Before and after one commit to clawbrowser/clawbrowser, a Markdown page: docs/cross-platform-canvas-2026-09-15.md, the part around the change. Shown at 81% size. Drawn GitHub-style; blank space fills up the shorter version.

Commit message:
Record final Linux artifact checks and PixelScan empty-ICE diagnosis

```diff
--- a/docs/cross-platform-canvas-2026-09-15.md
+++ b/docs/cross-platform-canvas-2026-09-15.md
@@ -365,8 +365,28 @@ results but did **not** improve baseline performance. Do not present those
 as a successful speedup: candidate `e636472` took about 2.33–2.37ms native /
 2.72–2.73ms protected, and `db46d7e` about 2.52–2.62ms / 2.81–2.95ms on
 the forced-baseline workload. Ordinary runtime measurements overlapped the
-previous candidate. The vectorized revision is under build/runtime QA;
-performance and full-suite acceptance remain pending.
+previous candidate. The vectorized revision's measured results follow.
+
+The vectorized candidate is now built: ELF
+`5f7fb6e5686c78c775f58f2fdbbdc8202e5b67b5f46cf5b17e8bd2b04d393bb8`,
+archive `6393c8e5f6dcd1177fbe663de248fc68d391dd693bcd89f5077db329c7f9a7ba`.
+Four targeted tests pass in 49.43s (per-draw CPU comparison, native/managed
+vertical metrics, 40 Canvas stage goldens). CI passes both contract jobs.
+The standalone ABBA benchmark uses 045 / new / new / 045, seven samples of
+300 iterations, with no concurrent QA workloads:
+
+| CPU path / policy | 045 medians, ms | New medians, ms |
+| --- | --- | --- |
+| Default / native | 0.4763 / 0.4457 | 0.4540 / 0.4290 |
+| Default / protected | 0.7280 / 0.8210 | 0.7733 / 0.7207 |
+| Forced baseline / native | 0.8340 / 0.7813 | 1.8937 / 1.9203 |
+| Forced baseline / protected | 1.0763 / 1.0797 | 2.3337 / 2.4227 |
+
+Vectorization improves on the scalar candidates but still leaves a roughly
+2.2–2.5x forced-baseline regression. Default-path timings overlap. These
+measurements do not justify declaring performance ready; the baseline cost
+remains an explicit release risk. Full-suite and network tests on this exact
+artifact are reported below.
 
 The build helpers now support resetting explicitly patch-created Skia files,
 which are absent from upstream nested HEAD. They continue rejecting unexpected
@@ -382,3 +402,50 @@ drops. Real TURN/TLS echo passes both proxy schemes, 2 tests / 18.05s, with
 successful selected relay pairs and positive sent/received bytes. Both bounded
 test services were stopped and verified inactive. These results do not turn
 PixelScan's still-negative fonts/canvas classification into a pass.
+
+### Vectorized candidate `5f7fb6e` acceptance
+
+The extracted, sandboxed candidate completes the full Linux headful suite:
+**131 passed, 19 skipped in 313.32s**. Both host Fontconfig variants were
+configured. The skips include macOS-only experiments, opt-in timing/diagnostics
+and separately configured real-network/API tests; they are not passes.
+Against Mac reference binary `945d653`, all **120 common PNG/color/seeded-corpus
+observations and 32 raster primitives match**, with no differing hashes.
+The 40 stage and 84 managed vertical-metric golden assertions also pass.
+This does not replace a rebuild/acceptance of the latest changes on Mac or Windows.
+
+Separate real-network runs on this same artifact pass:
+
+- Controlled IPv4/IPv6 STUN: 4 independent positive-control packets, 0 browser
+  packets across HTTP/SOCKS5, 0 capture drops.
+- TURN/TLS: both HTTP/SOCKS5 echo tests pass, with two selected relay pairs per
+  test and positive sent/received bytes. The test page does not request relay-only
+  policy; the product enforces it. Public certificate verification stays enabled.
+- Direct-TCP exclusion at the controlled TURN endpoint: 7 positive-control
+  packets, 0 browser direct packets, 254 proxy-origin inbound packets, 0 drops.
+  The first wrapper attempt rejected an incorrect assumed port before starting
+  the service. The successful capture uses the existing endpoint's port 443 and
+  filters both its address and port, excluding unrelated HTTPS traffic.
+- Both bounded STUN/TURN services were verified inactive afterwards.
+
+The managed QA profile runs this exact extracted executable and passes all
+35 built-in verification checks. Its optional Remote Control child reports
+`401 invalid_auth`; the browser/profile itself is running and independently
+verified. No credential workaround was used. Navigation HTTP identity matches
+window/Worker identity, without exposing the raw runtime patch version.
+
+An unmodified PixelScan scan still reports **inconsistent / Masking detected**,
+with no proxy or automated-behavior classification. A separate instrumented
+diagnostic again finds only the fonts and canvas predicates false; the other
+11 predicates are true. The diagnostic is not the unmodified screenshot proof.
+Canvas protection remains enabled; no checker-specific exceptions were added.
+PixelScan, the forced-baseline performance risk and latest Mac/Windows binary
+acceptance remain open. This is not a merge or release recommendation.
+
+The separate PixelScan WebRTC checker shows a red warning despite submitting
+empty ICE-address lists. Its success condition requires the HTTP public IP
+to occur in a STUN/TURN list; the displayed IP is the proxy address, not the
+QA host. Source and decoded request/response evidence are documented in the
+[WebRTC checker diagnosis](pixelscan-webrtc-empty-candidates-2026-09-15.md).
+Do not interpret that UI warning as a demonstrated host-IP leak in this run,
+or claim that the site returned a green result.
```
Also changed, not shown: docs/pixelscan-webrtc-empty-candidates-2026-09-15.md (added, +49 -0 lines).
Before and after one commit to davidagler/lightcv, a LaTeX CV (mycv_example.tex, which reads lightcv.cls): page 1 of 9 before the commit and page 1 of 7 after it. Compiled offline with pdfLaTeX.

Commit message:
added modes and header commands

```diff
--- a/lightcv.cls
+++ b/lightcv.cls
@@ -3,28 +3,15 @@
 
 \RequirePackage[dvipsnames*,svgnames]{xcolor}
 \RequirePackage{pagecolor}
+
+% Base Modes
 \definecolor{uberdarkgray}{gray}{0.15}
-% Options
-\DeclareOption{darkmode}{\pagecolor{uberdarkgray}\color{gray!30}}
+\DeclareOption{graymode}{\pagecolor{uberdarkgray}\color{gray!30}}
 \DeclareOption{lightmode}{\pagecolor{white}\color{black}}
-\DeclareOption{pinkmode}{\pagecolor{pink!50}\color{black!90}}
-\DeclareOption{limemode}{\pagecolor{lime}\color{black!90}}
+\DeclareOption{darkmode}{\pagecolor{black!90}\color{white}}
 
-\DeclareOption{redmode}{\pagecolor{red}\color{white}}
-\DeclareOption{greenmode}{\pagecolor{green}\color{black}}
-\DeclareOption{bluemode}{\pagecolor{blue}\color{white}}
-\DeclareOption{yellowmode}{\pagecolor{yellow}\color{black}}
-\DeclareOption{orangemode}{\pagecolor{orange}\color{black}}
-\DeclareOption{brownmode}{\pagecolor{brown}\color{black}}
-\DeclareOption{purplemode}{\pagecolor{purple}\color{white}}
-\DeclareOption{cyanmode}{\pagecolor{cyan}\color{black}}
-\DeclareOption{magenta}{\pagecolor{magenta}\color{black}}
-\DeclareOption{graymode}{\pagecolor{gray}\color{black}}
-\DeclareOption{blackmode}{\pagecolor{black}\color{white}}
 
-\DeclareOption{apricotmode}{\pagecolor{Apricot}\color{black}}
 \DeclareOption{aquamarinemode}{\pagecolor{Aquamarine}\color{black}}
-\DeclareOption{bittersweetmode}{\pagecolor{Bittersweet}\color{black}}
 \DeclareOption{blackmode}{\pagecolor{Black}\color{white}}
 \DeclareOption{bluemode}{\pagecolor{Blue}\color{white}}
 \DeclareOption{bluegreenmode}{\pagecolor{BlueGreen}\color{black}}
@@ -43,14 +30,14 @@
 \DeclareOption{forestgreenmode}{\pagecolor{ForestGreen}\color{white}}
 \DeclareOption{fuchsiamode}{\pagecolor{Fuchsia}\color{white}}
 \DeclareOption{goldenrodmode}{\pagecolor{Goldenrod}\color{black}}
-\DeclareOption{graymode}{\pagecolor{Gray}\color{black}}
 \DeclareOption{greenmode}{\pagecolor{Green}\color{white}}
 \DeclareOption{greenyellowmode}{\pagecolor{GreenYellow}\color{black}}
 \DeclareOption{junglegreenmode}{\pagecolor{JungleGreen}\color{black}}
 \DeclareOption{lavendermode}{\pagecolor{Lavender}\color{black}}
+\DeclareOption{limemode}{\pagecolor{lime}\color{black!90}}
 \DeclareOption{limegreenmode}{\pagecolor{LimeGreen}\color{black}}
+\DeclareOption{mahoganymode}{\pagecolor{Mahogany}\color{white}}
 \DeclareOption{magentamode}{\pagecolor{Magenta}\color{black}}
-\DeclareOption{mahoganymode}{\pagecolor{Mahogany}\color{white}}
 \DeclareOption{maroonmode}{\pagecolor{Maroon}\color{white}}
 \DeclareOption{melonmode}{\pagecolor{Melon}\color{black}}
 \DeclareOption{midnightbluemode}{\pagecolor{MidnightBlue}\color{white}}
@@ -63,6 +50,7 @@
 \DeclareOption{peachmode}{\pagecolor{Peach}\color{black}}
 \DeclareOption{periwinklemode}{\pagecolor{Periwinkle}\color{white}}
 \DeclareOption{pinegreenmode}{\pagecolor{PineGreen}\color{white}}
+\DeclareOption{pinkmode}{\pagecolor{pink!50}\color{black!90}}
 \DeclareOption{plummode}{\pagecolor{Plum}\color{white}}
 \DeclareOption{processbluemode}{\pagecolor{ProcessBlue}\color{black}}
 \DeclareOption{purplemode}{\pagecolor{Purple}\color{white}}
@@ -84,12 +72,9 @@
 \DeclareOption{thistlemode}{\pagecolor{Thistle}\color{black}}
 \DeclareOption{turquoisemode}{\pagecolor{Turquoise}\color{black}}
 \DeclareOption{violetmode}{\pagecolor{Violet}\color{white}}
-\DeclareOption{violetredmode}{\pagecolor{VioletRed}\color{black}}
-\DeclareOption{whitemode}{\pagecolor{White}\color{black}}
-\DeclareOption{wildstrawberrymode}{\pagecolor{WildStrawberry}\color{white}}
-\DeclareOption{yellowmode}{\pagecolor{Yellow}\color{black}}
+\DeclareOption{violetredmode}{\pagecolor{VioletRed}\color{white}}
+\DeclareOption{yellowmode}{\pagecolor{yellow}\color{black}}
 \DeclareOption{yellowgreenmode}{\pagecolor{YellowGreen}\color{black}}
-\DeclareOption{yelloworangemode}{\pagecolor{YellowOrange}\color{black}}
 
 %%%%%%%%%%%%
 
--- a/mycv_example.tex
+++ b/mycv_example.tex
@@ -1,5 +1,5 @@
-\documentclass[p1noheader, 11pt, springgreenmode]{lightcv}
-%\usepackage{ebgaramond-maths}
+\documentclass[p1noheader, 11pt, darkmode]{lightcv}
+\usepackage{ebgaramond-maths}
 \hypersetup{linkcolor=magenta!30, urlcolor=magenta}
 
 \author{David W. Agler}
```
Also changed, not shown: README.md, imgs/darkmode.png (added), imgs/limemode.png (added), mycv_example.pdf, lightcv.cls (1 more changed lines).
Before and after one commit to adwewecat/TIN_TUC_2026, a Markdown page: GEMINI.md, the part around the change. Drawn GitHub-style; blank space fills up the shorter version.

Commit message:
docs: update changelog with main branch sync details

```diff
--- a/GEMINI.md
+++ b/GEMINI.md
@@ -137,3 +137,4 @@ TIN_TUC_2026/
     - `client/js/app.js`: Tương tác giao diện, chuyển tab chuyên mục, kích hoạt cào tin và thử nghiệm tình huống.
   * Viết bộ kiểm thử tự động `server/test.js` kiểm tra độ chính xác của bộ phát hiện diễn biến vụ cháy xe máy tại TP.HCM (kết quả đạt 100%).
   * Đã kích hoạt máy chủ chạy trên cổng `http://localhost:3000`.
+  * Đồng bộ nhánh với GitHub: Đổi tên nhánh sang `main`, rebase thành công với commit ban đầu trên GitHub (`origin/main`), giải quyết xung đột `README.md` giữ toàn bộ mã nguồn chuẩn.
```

* What you need to do *
Go over the listing above and say how many lines contain the word "native". Please give the number only.

* Exercise result *
4